[Modification records]
......

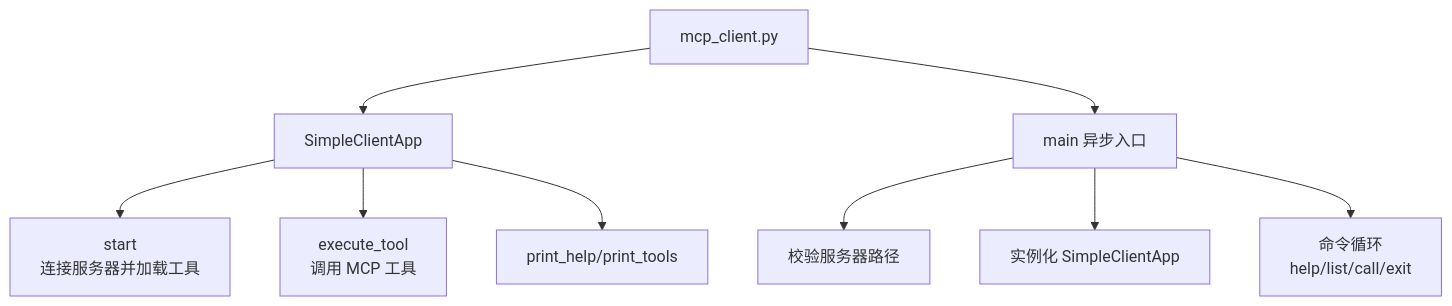
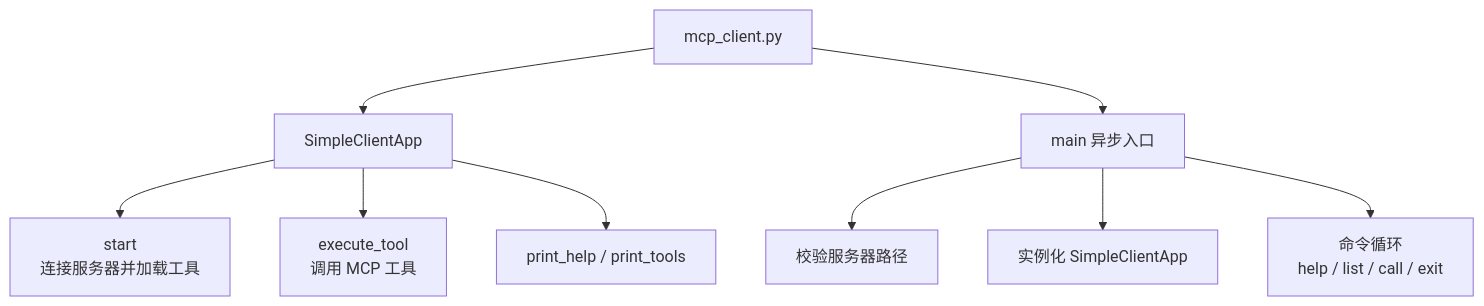
Before and after one commit to FlyAIBox/AIAgent101: the first of 2 diagrams in 02-agent-llm-mcp/mcp-demo/doc/mcp_client.md, drawn with Mermaid. The commit also changed other lines of this file and 3 other files, not shown here.

````diff
--- a/02-agent-llm-mcp/mcp-demo/doc/mcp_client.md
+++ b/02-agent-llm-mcp/mcp-demo/doc/mcp_client.md
@@ -8,11 +8,11 @@
 ```mermaid
 graph TD
-    A[mcp_client.py] --> B[SimpleClientApp]
-    B --> B1[start\n连接服务器并加载工具]
-    B --> B2[execute_tool\n调用 MCP 工具]
-    B --> B3[print_help/print_tools]
-    A --> C[main 异步入口]
-    C --> C1[校验服务器路径]
-    C --> C2[实例化 SimpleClientApp]
-    C --> C3[命令循环\nhelp/list/call/exit]
+    A["mcp_client.py"] --> B["SimpleClientApp"]
+    B --> B1["start<br/>连接服务器并加载工具"]
+    B --> B2["execute_tool<br/>调用 MCP 工具"]
+    B --> B3["print_help / print_tools"]
+    A --> C["main 异步入口"]
+    C --> C1["校验服务器路径"]
+    C --> C2["实例化 SimpleClientApp"]
+    C --> C3["命令循环<br/>help / list / call / exit"]
 ```
````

......

• **EXERCISE OBJECTIVE**:
Return the entries verbatim without images.

• **COMPLETED EXERCISE**:
Before and after one commit to FlyAIBox/AIAgent101: the first of 2 diagrams in 02-agent-llm-mcp/mcp-demo/doc/mcp_client.md, drawn with Mermaid. The commit also changed other lines of this file and 3 other files, not shown here.

````diff
--- a/02-agent-llm-mcp/mcp-demo/doc/mcp_client.md
+++ b/02-agent-llm-mcp/mcp-demo/doc/mcp_client.md
@@ -8,11 +8,11 @@
 ```mermaid
 graph TD
-    A[mcp_client.py] --> B[SimpleClientApp]
-    B --> B1[start\n连接服务器并加载工具]
-    B --> B2[execute_tool\n调用 MCP 工具]
-    B --> B3[print_help/print_tools]
-    A --> C[main 异步入口]
-    C --> C1[校验服务器路径]
-    C --> C2[实例化 SimpleClientApp]
-    C --> C3[命令循环\nhelp/list/call/exit]
+    A["mcp_client.py"] --> B["SimpleClientApp"]
+    B --> B1["start<br/>连接服务器并加载工具"]
+    B --> B2["execute_tool<br/>调用 MCP 工具"]
+    B --> B3["print_help / print_tools"]
+    A --> C["main 异步入口"]
+    C --> C1["校验服务器路径"]
+    C --> C2["实例化 SimpleClientApp"]
+    C --> C3["命令循环<br/>help / list / call / exit"]
 ```
````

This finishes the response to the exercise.